* _Problem_
Write out the data once more, exactly as it reads.
········
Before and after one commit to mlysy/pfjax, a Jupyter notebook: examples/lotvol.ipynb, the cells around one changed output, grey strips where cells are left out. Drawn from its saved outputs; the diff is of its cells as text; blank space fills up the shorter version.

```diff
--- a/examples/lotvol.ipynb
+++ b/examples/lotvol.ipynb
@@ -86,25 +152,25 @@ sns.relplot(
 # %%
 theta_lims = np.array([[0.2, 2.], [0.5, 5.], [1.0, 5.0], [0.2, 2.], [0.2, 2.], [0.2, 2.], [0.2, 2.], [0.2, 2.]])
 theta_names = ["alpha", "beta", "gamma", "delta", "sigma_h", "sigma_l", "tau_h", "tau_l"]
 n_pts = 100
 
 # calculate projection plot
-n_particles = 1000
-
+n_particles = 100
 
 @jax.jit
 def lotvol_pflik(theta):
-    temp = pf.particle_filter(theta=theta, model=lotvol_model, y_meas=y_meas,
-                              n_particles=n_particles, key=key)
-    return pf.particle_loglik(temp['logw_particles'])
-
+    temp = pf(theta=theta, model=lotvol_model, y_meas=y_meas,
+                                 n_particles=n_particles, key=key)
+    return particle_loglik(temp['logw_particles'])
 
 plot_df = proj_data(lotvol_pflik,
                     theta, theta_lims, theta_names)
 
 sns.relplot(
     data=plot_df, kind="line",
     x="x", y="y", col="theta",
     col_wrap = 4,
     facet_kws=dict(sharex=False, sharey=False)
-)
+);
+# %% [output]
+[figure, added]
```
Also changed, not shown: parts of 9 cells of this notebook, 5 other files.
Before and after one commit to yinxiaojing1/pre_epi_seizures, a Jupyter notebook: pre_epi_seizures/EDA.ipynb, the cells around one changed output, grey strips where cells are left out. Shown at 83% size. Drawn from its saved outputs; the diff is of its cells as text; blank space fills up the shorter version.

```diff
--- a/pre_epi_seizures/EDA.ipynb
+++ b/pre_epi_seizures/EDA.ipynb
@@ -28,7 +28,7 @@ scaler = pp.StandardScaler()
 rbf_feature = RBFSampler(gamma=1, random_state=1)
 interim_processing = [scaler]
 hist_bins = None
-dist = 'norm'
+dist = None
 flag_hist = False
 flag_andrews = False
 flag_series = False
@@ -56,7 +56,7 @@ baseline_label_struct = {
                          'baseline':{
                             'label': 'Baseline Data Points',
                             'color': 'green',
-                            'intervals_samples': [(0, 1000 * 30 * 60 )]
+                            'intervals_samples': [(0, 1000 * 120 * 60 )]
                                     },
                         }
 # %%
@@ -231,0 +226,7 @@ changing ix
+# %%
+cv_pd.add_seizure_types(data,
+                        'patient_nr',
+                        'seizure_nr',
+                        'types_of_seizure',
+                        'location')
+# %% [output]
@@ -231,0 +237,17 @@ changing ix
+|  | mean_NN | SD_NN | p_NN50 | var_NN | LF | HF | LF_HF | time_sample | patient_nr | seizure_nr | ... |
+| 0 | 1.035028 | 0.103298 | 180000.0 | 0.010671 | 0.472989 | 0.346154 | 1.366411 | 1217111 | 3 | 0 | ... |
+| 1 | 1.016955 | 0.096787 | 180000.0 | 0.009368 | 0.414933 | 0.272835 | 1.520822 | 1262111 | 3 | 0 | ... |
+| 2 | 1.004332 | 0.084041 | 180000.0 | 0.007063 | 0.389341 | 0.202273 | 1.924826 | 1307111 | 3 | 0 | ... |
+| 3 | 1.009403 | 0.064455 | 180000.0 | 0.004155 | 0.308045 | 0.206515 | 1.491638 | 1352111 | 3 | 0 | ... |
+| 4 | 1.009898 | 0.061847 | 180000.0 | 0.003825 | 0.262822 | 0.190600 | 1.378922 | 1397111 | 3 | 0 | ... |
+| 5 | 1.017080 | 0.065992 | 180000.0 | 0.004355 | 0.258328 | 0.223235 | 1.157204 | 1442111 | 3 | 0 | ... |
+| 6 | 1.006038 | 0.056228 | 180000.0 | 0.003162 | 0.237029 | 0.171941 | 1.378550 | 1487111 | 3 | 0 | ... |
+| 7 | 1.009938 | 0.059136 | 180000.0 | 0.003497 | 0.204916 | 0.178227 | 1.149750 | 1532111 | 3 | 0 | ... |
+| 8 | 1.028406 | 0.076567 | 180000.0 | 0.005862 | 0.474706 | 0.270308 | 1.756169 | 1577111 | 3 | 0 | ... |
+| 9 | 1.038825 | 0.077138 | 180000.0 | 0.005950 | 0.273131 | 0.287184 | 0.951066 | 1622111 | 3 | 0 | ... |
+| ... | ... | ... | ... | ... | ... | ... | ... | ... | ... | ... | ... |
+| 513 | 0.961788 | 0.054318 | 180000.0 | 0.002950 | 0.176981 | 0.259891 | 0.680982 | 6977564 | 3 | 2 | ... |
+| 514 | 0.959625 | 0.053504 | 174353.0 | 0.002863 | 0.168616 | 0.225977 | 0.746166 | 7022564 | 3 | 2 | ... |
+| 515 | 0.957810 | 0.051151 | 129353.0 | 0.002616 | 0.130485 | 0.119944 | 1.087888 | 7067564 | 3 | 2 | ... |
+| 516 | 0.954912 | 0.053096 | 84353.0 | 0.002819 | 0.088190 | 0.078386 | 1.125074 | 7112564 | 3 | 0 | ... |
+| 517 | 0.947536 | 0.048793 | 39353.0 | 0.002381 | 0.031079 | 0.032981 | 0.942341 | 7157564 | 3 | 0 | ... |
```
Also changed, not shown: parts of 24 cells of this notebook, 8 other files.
········
* _Exercise result_
Before and after one commit to mlysy/pfjax, a Jupyter notebook: examples/lotvol.ipynb, the cells around one changed output, grey strips where cells are left out. Drawn from its saved outputs; the diff is of its cells as text; blank space fills up the shorter version.

```diff
--- a/examples/lotvol.ipynb
+++ b/examples/lotvol.ipynb
@@ -86,25 +152,25 @@ sns.relplot(
 # %%
 theta_lims = np.array([[0.2, 2.], [0.5, 5.], [1.0, 5.0], [0.2, 2.], [0.2, 2.], [0.2, 2.], [0.2, 2.], [0.2, 2.]])
 theta_names = ["alpha", "beta", "gamma", "delta", "sigma_h", "sigma_l", "tau_h", "tau_l"]
 n_pts = 100
 
 # calculate projection plot
-n_particles = 1000
-
+n_particles = 100
 
 @jax.jit
 def lotvol_pflik(theta):
-    temp = pf.particle_filter(theta=theta, model=lotvol_model, y_meas=y_meas,
-                              n_particles=n_particles, key=key)
-    return pf.particle_loglik(temp['logw_particles'])
-
+    temp = pf(theta=theta, model=lotvol_model, y_meas=y_meas,
+                                 n_particles=n_particles, key=key)
+    return particle_loglik(temp['logw_particles'])
 
 plot_df = proj_data(lotvol_pflik,
                     theta, theta_lims, theta_names)
 
 sns.relplot(
     data=plot_df, kind="line",
     x="x", y="y", col="theta",
     col_wrap = 4,
     facet_kws=dict(sharex=False, sharey=False)
-)
+);
+# %% [output]
+[figure, added]
```
Also changed, not shown: parts of 9 cells of this notebook, 5 other files.
Before and after one commit to yinxiaojing1/pre_epi_seizures, a Jupyter notebook: pre_epi_seizures/EDA.ipynb, the cells around one changed output, grey strips where cells are left out. Shown at 83% size. Drawn from its saved outputs; the diff is of its cells as text; blank space fills up the shorter version.

```diff
--- a/pre_epi_seizures/EDA.ipynb
+++ b/pre_epi_seizures/EDA.ipynb
@@ -28,7 +28,7 @@ scaler = pp.StandardScaler()
 rbf_feature = RBFSampler(gamma=1, random_state=1)
 interim_processing = [scaler]
 hist_bins = None
-dist = 'norm'
+dist = None
 flag_hist = False
 flag_andrews = False
 flag_series = False
@@ -56,7 +56,7 @@ baseline_label_struct = {
                          'baseline':{
                             'label': 'Baseline Data Points',
                             'color': 'green',
-                            'intervals_samples': [(0, 1000 * 30 * 60 )]
+                            'intervals_samples': [(0, 1000 * 120 * 60 )]
                                     },
                         }
 # %%
@@ -231,0 +226,7 @@ changing ix
+# %%
+cv_pd.add_seizure_types(data,
+                        'patient_nr',
+                        'seizure_nr',
+                        'types_of_seizure',
+                        'location')
+# %% [output]
@@ -231,0 +237,17 @@ changing ix
+|  | mean_NN | SD_NN | p_NN50 | var_NN | LF | HF | LF_HF | time_sample | patient_nr | seizure_nr | ... |
+| 0 | 1.035028 | 0.103298 | 180000.0 | 0.010671 | 0.472989 | 0.346154 | 1.366411 | 1217111 | 3 | 0 | ... |
+| 1 | 1.016955 | 0.096787 | 180000.0 | 0.009368 | 0.414933 | 0.272835 | 1.520822 | 1262111 | 3 | 0 | ... |
+| 2 | 1.004332 | 0.084041 | 180000.0 | 0.007063 | 0.389341 | 0.202273 | 1.924826 | 1307111 | 3 | 0 | ... |
+| 3 | 1.009403 | 0.064455 | 180000.0 | 0.004155 | 0.308045 | 0.206515 | 1.491638 | 1352111 | 3 | 0 | ... |
+| 4 | 1.009898 | 0.061847 | 180000.0 | 0.003825 | 0.262822 | 0.190600 | 1.378922 | 1397111 | 3 | 0 | ... |
+| 5 | 1.017080 | 0.065992 | 180000.0 | 0.004355 | 0.258328 | 0.223235 | 1.157204 | 1442111 | 3 | 0 | ... |
+| 6 | 1.006038 | 0.056228 | 180000.0 | 0.003162 | 0.237029 | 0.171941 | 1.378550 | 1487111 | 3 | 0 | ... |
+| 7 | 1.009938 | 0.059136 | 180000.0 | 0.003497 | 0.204916 | 0.178227 | 1.149750 | 1532111 | 3 | 0 | ... |
+| 8 | 1.028406 | 0.076567 | 180000.0 | 0.005862 | 0.474706 | 0.270308 | 1.756169 | 1577111 | 3 | 0 | ... |
+| 9 | 1.038825 | 0.077138 | 180000.0 | 0.005950 | 0.273131 | 0.287184 | 0.951066 | 1622111 | 3 | 0 | ... |
+| ... | ... | ... | ... | ... | ... | ... | ... | ... | ... | ... | ... |
+| 513 | 0.961788 | 0.054318 | 180000.0 | 0.002950 | 0.176981 | 0.259891 | 0.680982 | 6977564 | 3 | 2 | ... |
+| 514 | 0.959625 | 0.053504 | 174353.0 | 0.002863 | 0.168616 | 0.225977 | 0.746166 | 7022564 | 3 | 2 | ... |
+| 515 | 0.957810 | 0.051151 | 129353.0 | 0.002616 | 0.130485 | 0.119944 | 1.087888 | 7067564 | 3 | 2 | ... |
+| 516 | 0.954912 | 0.053096 | 84353.0 | 0.002819 | 0.088190 | 0.078386 | 1.125074 | 7112564 | 3 | 0 | ... |
+| 517 | 0.947536 | 0.048793 | 39353.0 | 0.002381 | 0.031079 | 0.032981 | 0.942341 | 7157564 | 3 | 0 | ... |
```
Also changed, not shown: parts of 24 cells of this notebook, 8 other files.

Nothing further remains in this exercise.